ONE of the issues raised on the Malaysian political scene lately has been money politics. Since 2006, I have been writing on the need to fight money politics, which is part of the idea in my fourth book, New Politics.
Politics needs money. But it must be regulated. It becomes wrong when money is used to advance political expediency. This happens in a number of ways, involving a sophisticated system and process. Perhaps, it has become a culture or so deeply embedded in our society that some people do not see it as money politics or as something bad. Or, they simply ignore it. Worse still, some actually thrive on it.
The effects are manifold: dirty politics, corruption, leakages, control by the rich, black money and people losing faith in democracy. Hence, I strongly support a recent proposal to formulate a law on political financing.
Such a law is needed, among others, to regulate the use of money or political funding, for example, by political parties and the individual politician. For parties, this includes the budget for administration, activities and general election campaigns.
For the individual politician, this includes his/her budget as a party member/leader, as a candidate in a party election and general election, as a people’s representative and as a government minister or official.
At party level, regulation is needed to determine the amount of money required to cover the various expenses; the sources of income; any involvement of state officers, assets or budgets in party activities; and whether accounts are duly audited and openly presented, debated and approved at annual general meetings. The whole system and process must be based on the principle of integrity.
At the individual level, it must be known how much money is required and what the sources of funding are. There needs to be a mechanism to check if there is any misuse of official or government position for personal interests and of bank accounts, and if there is any involvement in the buying of votes in party and general elections.

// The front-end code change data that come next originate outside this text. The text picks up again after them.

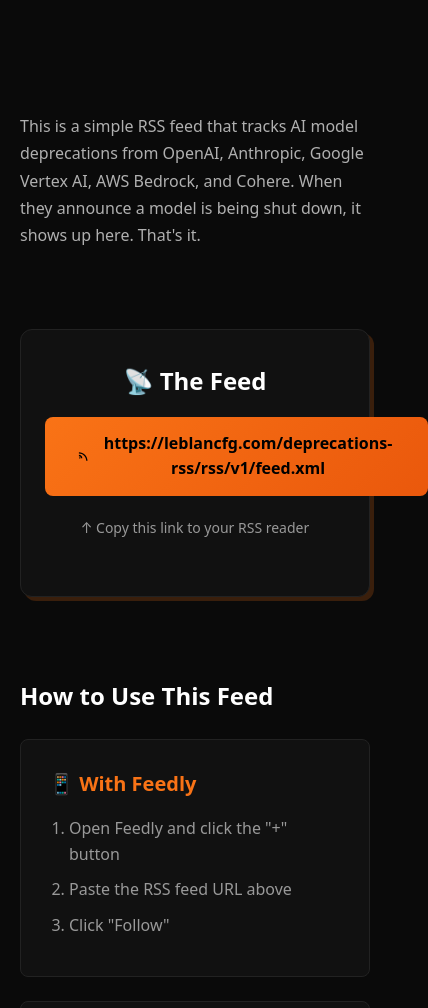
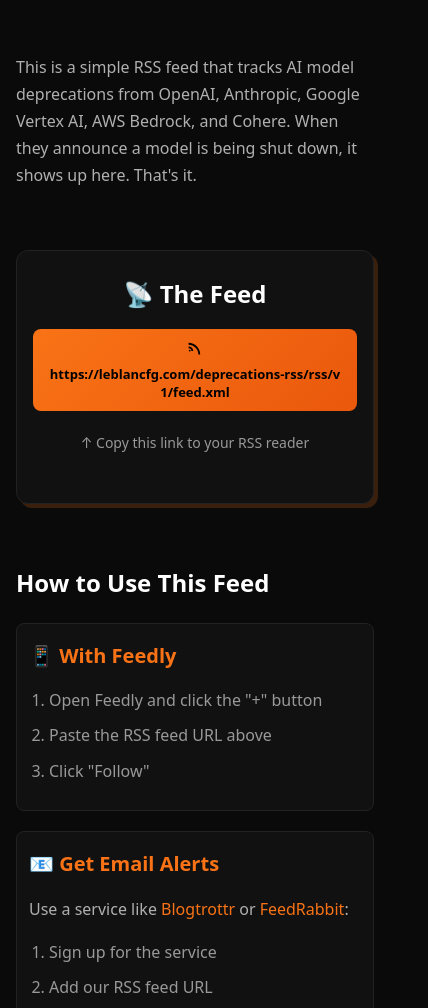
Before and after one commit to leblancfg/deprecations-rss, a plain HTML site: page docs/index.html in a window 390 px wide. Shown: the part 133-1141 px from the top of the page, 428 px wide, since content can reach past the window. Drawn offline with Linux system fonts and the light colour scheme.

Commit message:
fix: Improve mobile responsive design for landing page
- Fix subscribe button overflow on small screens with word-break
- Reduce diagonal shadow offsets to prevent horizontal scrolling
- Add extra small screen breakpoint (≤480px) with vertical button layout
- Improve mobile spacing and padding for better readability
- Make RSS icon and button stack vertically on tiny screens

```diff
--- a/docs/styles.css
+++ b/docs/styles.css
@@ -100,6 +100,8 @@ a:hover {
     transition: all 0.2s;
     border: none;
     cursor: pointer;
+    min-width: 0;
+    overflow-wrap: break-word;
 }
 
 .subscribe-button:hover {
@@ -286,7 +288,61 @@ footer a:hover {
         box-shadow: 4px 4px 0 rgba(249, 115, 22, 0.2);
     }
 
+    .subscribe-button {
+        font-size: 14px;
+        padding: 12px 20px;
+        word-break: break-all;
+        text-align: center;
+    }
+
+    .method {
+        padding: 20px 16px;
+        margin: 20px 0;
+    }
+
+    .method:hover {
+        transform: translate(-1px, -1px);
+        box-shadow: 2px 2px 0 rgba(249, 115, 22, 0.1);
+    }
+
     .stats {
         grid-template-columns: 1fr;
     }
+
+    section {
+        margin: 60px 0;
+    }
 }
+
+/* Extra small mobile */
+@media (max-width: 480px) {
+    .container {
+        padding: 10px 16px;
+    }
+
+    h1 {
+        font-size: 1.75rem;
+    }
+
+    .subscribe-card {
+        padding: 24px 16px;
+        margin: 32px 0;
+    }
+
+    .subscribe-button {
+        font-size: 13px;
+        padding: 10px 16px;
+        flex-direction: column;
+        gap: 8px;
+        line-height: 1.4;
+    }
+
+    .rss-icon {
+        width: 18px;
+        height: 18px;
+    }
+
+    .method {
+        padding: 16px 12px;
+    }
+}
```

To be more transparent, some of our general election laws and regulations need to be improved. Take processions on nomination day. If a political party wants to stand in all of the 222 parliamentary constituencies, it will want maybe 5,000 people in its procession in each constituency. If its supporters participate voluntarily, it is a non-issue but if it needs to make an allocation for them, imagine the amount of money that will be spent on shirts, caps, umbrellas, food and fares.
Then, there are the posters. If there is a limit on the places where the candidates can exhibit their posters, imagine how much money will be saved.
The point is, once the need to secure funding for campaigns is reduced, that is, if there are no nomination day processions or poster wars, there will be less pressure to seek a large budget. This, in turn, will minimise money politics.
We also need a much clearer definition of party workers. Existing laws sort of allow party workers to be allocated a nominal allowance during campaigning. But what is the reasonable number of party workers in a given constituency? If a candidate declares the whole village — his/her prospective voters — as party workers, that is tantamount to vote buying.
The ceiling for campaign expenditure also needs to be defined. Current regulation states that a parliamentary candidate cannot spend more than RM200,000. I believe all the candidates declare that they spent less than RM200,000. But are we sure they spent only that much?
I contested the Temerloh parliamentary constituency twice. I won in 2008 but lost in 2013. I have my own story. People who know me will tell you that I am not a big spender. They will also tell you who the big spenders are and how much they spent. What about the by-elections? With every political party using almost everything in their arsenal, surely, their spending cannot be less than RM200,000?
If we do not put a stop to money politics, there will be parties and individuals who will use money to gain power and use that power to gain more money in order to secure more power. This will go on and on. It will become a vicious circle.
So, we must urgently stop money politics. So, for a start, how about introducing a law on political financing?
Datuk Saifuddin Abdullah is CEO of the Global Movement of Moderates Foundation and former deputy minister of Higher Education. He is active on twitter: @saifuddinabd.
This article first appeared in Opinion, digitaledge Weekly, on Aug 3 - 9, 2015.